Requirement:
Each entry below should be output exactly, apart from its images.

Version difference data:
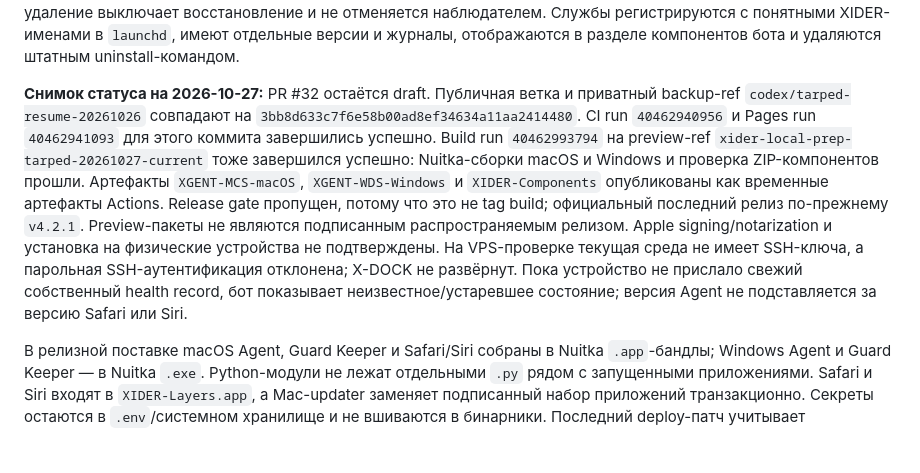
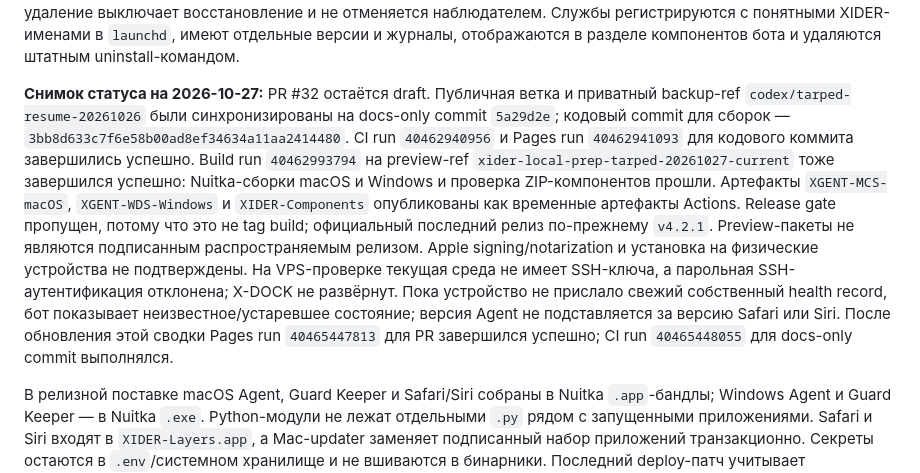
Before and after one commit to invinby/XIDER, a Markdown page: docs/MAC-REMOTE-UPDATES.md, the part around the change. Rendered like a GitHub page; blank space fills up the shorter version.

Commit message:
docs: clarify preview build snapshot

```diff
--- a/docs/MAC-REMOTE-UPDATES.md
+++ b/docs/MAC-REMOTE-UPDATES.md
@@ -95,9 +95,10 @@ Guard Keeper. Перед запуском любого нижнего уровн
 штатным uninstall-командом.
 
 **Снимок статуса на 2026-10-27:** PR #32 остаётся draft. Публичная ветка и
-приватный backup-ref `codex/tarped-resume-20261026` совпадают на
+приватный backup-ref `codex/tarped-resume-20261026` были синхронизированы на
+docs-only commit `5a29d2e`; кодовый commit для сборок —
 `3bb8d633c7f6e58b00ad8ef34634a11aa2414480`. CI run `40462940956` и Pages run
-`40462941093` для этого коммита завершились успешно. Build run `40462993794` на
+`40462941093` для кодового коммита завершились успешно. Build run `40462993794` на
 preview-ref `xider-local-prep-tarped-20261027-current` тоже завершился успешно:
 Nuitka-сборки macOS и Windows и проверка ZIP-компонентов прошли. Артефакты
 `XGENT-MCS-macOS`, `XGENT-WDS-Windows` и `XIDER-Components` опубликованы как
@@ -108,7 +109,8 @@ Nuitka-сборки macOS и Windows и проверка ZIP-компонент
 SSH-ключа, а парольная SSH-аутентификация отклонена; X-DOCK не развёрнут. Пока
 устройство не прислало свежий собственный health record, бот показывает
 неизвестное/устаревшее состояние; версия Agent не подставляется за версию Safari
-или Siri.
+или Siri. После обновления этой сводки Pages run `40465447813` для PR завершился
+успешно; CI run `40465448055` для docs-only commit выполнялся.
 
 В релизной поставке macOS Agent, Guard Keeper и Safari/Siri собраны в Nuitka
 `.app`-бандлы; Windows Agent и Guard Keeper — в Nuitka `.exe`. Python-модули не
```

Result:
Before and after one commit to invinby/XIDER, a Markdown page: docs/MAC-REMOTE-UPDATES.md, the part around the change. Rendered like a GitHub page; blank space fills up the shorter version.

Commit message:
docs: clarify preview build snapshot

```diff
--- a/docs/MAC-REMOTE-UPDATES.md
+++ b/docs/MAC-REMOTE-UPDATES.md
@@ -95,9 +95,10 @@ Guard Keeper. Перед запуском любого нижнего уровн
 штатным uninstall-командом.
 
 **Снимок статуса на 2026-10-27:** PR #32 остаётся draft. Публичная ветка и
-приватный backup-ref `codex/tarped-resume-20261026` совпадают на
+приватный backup-ref `codex/tarped-resume-20261026` были синхронизированы на
+docs-only commit `5a29d2e`; кодовый commit для сборок —
 `3bb8d633c7f6e58b00ad8ef34634a11aa2414480`. CI run `40462940956` и Pages run
-`40462941093` для этого коммита завершились успешно. Build run `40462993794` на
+`40462941093` для кодового коммита завершились успешно. Build run `40462993794` на
 preview-ref `xider-local-prep-tarped-20261027-current` тоже завершился успешно:
 Nuitka-сборки macOS и Windows и проверка ZIP-компонентов прошли. Артефакты
 `XGENT-MCS-macOS`, `XGENT-WDS-Windows` и `XIDER-Components` опубликованы как
@@ -108,7 +109,8 @@ Nuitka-сборки macOS и Windows и проверка ZIP-компонент
 SSH-ключа, а парольная SSH-аутентификация отклонена; X-DOCK не развёрнут. Пока
 устройство не прислало свежий собственный health record, бот показывает
 неизвестное/устаревшее состояние; версия Agent не подставляется за версию Safari
-или Siri.
+или Siri. После обновления этой сводки Pages run `40465447813` для PR завершился
+успешно; CI run `40465448055` для docs-only commit выполнялся.
 
 В релизной поставке macOS Agent, Guard Keeper и Safari/Siri собраны в Nuitka
 `.app`-бандлы; Windows Agent и Guard Keeper — в Nuitka `.exe`. Python-модули не
```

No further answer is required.